Increasingly, western society is becoming indifference towards art. We live in a time, where even people who consider themselves ‘art lovers’ negotiate the price of artworks below their material costs, not covering other overhead (like studio rent) or actually feed the artist! At the same time these very ‘art lovers’ spend massive sums on vacations, TVs, cars, etc… They wouldn’t dare tell their dentist ‘Hey, can I have your service for free? After all, I will tell all my friends how great you are. So it’s really a great deal for you. Think of it as free advertising!” Sadly, this is the best an artist can even hope for these days: most people don’t even go to shows. And then there are those who go to our shows, drink our wine, eat our cheese and then leave – believing that they just ‘supported the arts’ because they made an ‘effort’ to see you show!
When did art become such a drag? Since when is going to an exhibition ‘making an effort to support the arts’? What happened to the joy of seeing a beautiful or startling painting? What about our cultural heritage?
The last straw is the tragic fire in an Oakland studio and creative warehouse space, which took 36 lives.
I’m on strike! And I call on all other artists to join the strike!
In addition, I’m going to put together some ground-rules. Help me build and improve this manifesto. Here is my first basic draft:
The International Artist Manifesto
- I will never work/perform/show for free
- I will not give any of my artworks for free
- I will set fair and realistic prices, based on a calculation that will provide me with at least living/minimum wage (this one is complex so more about the calculation below)

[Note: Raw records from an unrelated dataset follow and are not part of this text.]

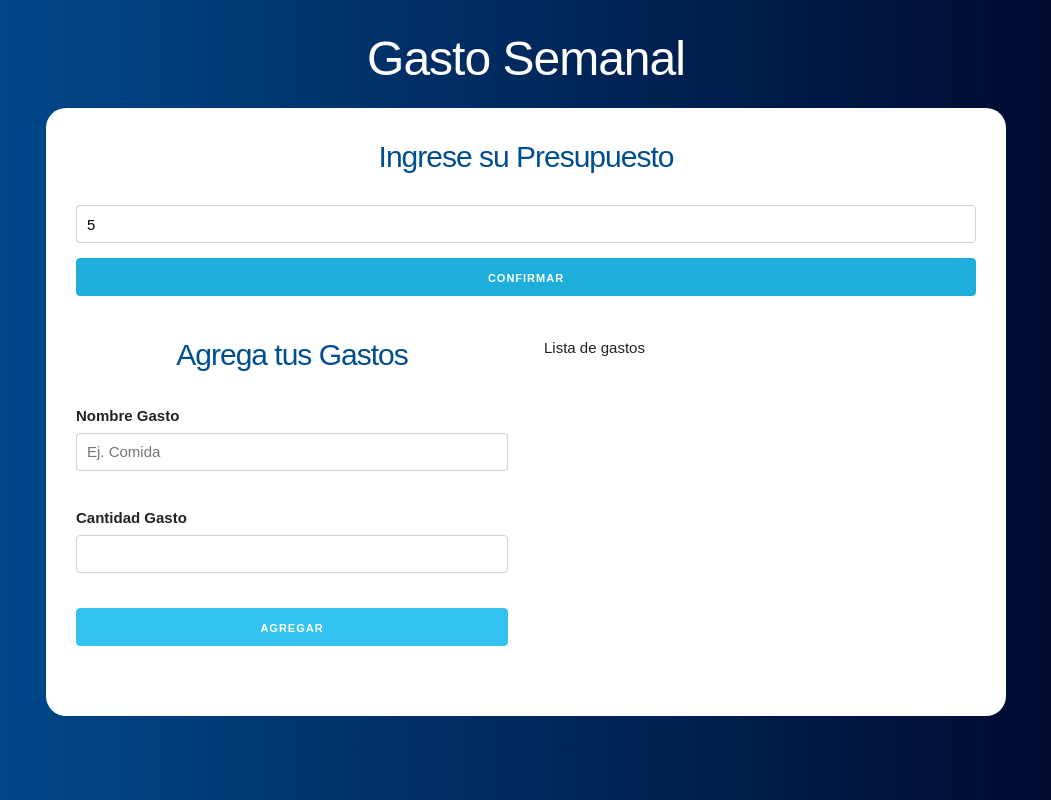
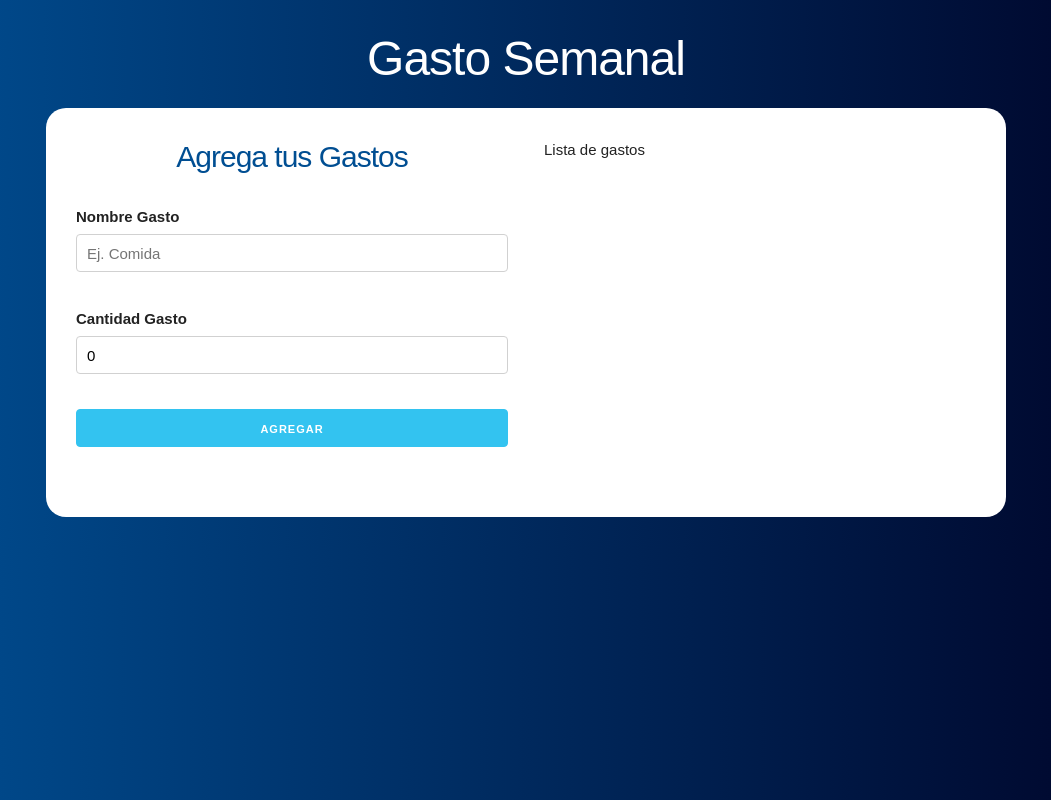
Before and after one commit to mauricarron/ctc-control-presupuesto, a React (Create React App) app: page / in a window 1280 px wide. Both pictures are taken after typing "5" into the empty fields and a click on the input "Confirmar". Shown: the whole page, without its empty margins (114-1165 px from the left). Built offline with nearby package versions, Linux system fonts and the light colour scheme.

Commit message:
Completa 10. Creando el State para los Gastos

```diff
--- a/src/App.js
+++ b/src/App.js
@@ -5,22 +5,27 @@ import Formulario from "./components/Formulario";
 function App() {
   const [presupuesto, guardarPresupuesto] = useState(0);
   const [restante, guardarRestante] = useState(0);
+  const [mostrarPregunta, setMostrarPregunta] = useState(true);
 
   return (
     <div className="container">
       <header>
         <h1>Gasto Semanal</h1>
         <div className="contenido-principal contenido">
+          {mostrarPregunta ? (
             <Pregunta
               guardarPresupuesto={guardarPresupuesto}
               guardarRestante={guardarRestante}
+              setMostrarPregunta={setMostrarPregunta}
             />
+          ) : (
             <div className="row">
               <div className="one-half column">
                 <Formulario />
               </div>
               <div className="one-half column">Lista de gastos</div>
             </div>
+          )}
         </div>
       </header>
     </div>
--- a/src/components/Formulario.js
+++ b/src/components/Formulario.js
@@ -1,16 +1,37 @@
-import React from "react";
+import React, { useState } from "react";
 
 const Formulario = () => {
+  const [nombre, guardarNombre] = useState("");
+  const [cantidad, guardarCantidad] = useState(0);
+  const agregarGasto = (e) => {
+    e.preventDefault();
+    //validar
+    //construir objeto gasto
+    //pasar gasto a componente principal
+    //resetear el form
+  };
+
   return (
     <form>
       <h2>Agrega tus Gastos</h2>
       <div className="campo">
         <label>Nombre Gasto</label>
-        <input type="text" placeholder="Ej. Comida" className="u-full-width" />
+        <input
+          type="text"
+          placeholder="Ej. Comida"
+          className="u-full-width"
+          value={nombre}
+          onChange={(e) => guardarNombre(e.target.value)}
+        />
       </div>
       <div className="campo">
         <label>Cantidad Gasto</label>
-        <input type="number" className="u-full-width" />
+        <input
+          type="number"
+          className="u-full-width"
+          value={cantidad}
+          onChange={(e) => guardarCantidad(parseInt(e.target.value, 10))}
+        />
       </div>
       <input
         type="submit"
--- a/src/components/Pregunta.js
+++ b/src/components/Pregunta.js
@@ -1,7 +1,11 @@
 import React, { Fragment, useState } from "react";
 import Error from "./Error";
 
-const Pregunta = ({ guardarPresupuesto, guardarRestante }) => {
+const Pregunta = ({
+  guardarPresupuesto,
+  guardarRestante,
+  setMostrarPregunta,
+}) => {
   const [cantidad, guardarCantidad] = useState(0);
   const [error, guardarError] = useState(false);
 
@@ -18,6 +22,7 @@ const Pregunta = ({ guardarPresupuesto, guardarRestante }) => {
     guardarError(false);
     guardarPresupuesto(cantidad);
     guardarRestante(cantidad);
+    setMostrarPregunta(false);
   };
 
   return (
```
Also changed, not shown: 1 other file (tests, documents, lock files or other folders). Lines whose indentation alone changed are shown as unchanged.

- I will not agree to work/perform in unsuitable, inhumane or dangerous conditions
Fair Price Calculation
This is a work in progress – please chime in – here is just the first stab for visual artists:
- 12 months of materials costs (paints, canvasses, brushes, metals, etc…)
- 12 months studio rent
- 12 months of minimum wage at the hours you work
Divide this by the number of works you have created during this time.
You purchased $1000 of paints, boards, tools, etc…), your studio rent was $250 a month. In California minimum wage is $10 per hour, most artists don’t take vacations or make up for it at other times, so let’s say you only work 30hrs a week on average. That would be $300 per week, by 52 weeks.
Total is $19600
And let’s say you created 20 works that you could (in theory) sell.
So if you were able to see each and every piece you would need to charge $980 to earn even just your minimum wage – and that’s before you paid any taxes! But most of us sell only a percentage of the work we produce. So, if you typically sell 20% of your work, you would calculate 19600/4: meaning you should charge $4600 for each. At this price, you only make minimum wage at a very tight calculation. So to provide a range, you should also calculate the price if you were to earn according to your level of education, experience and success. You are also not employed but a business owner, i.e. you have risks and should pay yourself like other self-employed business owners. Most freelancers or business owners with a college degree and 10 years of professional experience earn around $100 per hour (in California). So:
Total is $160000
Divide that by the 4 pieces you’re likely to sell, and you’d have to charge $40000 for each. And that’s not being unreasonable, it’s just the higher end of your work, if you were to bill it like any other business would.
So the next time someone tries to haggle your artwork down to the few hundred bucks: tell them: GO FUCK YOURSELF! or more diplomatically: “As an artist, I am a professional who deserves a fair income. By your offer, you are telling me that you do not respect my work or my right to live, and you demonstrate no love for the arts, but rather a desire to exploit the arts paying artists not even a fraction of the legal minimum wage. Please reconsider your position with your next offer.“